Microscopes, telescopes, sextants, theolidites, and a vast array of other instruments are highly collectible
Safety eyewear was a staple of the Industrial Revolution
Some philatelists collect stamps with eyes on them
Books printed before 1500 that have optical significance. This one shows one of the first depictions of eyeglasses in a printed book.
1691 prayer book with reading glasses embedded in back cover!
Optical trade signs are a hot commodity!
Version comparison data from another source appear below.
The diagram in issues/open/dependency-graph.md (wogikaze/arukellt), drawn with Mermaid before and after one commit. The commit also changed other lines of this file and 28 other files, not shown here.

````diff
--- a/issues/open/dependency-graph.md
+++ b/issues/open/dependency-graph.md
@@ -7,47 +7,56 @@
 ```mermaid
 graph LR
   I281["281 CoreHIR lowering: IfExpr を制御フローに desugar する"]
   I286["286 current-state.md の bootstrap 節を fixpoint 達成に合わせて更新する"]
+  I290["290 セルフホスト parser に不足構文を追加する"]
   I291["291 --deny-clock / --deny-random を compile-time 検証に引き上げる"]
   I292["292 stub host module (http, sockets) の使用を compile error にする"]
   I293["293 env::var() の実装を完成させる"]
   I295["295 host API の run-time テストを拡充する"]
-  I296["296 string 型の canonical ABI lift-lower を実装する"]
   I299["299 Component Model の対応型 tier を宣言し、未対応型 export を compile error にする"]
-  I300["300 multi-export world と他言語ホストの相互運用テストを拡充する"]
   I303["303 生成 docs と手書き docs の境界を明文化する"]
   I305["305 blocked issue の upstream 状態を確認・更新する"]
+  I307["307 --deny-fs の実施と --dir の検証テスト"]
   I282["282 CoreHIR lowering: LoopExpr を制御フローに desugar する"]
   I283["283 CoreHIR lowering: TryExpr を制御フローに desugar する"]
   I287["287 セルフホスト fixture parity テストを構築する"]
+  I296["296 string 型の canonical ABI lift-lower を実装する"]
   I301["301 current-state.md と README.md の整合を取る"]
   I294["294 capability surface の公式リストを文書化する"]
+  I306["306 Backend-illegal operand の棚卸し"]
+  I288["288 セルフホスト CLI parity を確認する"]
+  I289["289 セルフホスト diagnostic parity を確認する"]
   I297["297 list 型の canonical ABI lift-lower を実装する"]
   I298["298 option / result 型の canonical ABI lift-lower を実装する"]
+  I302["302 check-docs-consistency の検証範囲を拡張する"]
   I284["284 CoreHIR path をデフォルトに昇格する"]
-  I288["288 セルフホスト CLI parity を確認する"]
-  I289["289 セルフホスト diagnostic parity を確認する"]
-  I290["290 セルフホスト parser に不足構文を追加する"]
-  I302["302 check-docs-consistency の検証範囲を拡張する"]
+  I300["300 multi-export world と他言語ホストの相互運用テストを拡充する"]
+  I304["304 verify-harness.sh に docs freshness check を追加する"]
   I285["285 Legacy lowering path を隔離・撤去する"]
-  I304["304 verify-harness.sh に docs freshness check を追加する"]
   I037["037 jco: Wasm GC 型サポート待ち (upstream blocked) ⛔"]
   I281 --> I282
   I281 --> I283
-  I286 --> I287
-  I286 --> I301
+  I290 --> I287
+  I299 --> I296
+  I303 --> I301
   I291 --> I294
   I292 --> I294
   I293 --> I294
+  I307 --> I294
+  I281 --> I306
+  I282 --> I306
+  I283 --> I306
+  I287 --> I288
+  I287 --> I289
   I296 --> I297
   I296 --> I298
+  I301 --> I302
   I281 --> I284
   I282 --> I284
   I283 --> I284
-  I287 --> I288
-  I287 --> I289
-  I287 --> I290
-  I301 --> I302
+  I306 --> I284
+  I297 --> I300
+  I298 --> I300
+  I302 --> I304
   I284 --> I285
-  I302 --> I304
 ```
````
American Pickers purchased one for $8500.00!
Porcelain ointment pots
Popular during Victorian era England
Always a fashionable accessory, these hand-carved ivory opera glasses were the pinnacle of high society.
Some members collect trade coins from the 1800’s
Some eyewash cups date back to the 1500s or earlier, and can fetch extremely high prices
These glasses for a horse were made around 1900.
Cameras are collected by millions of people worldwide.
Glass and plaster eye made in 1890 by Brock Steger.
Stereoscopes were all the rage in the mid-to-late 1800s. Here is a coin operated one from 1899.
Rare optical items
Spyglass fan from 1800. Less than 200 of these exist worldwide.
Numerous items claiming to cure one’s vision abounded during the 19th and 20th century
These adorable figurines are collected by eye doctors and opticians everywhere.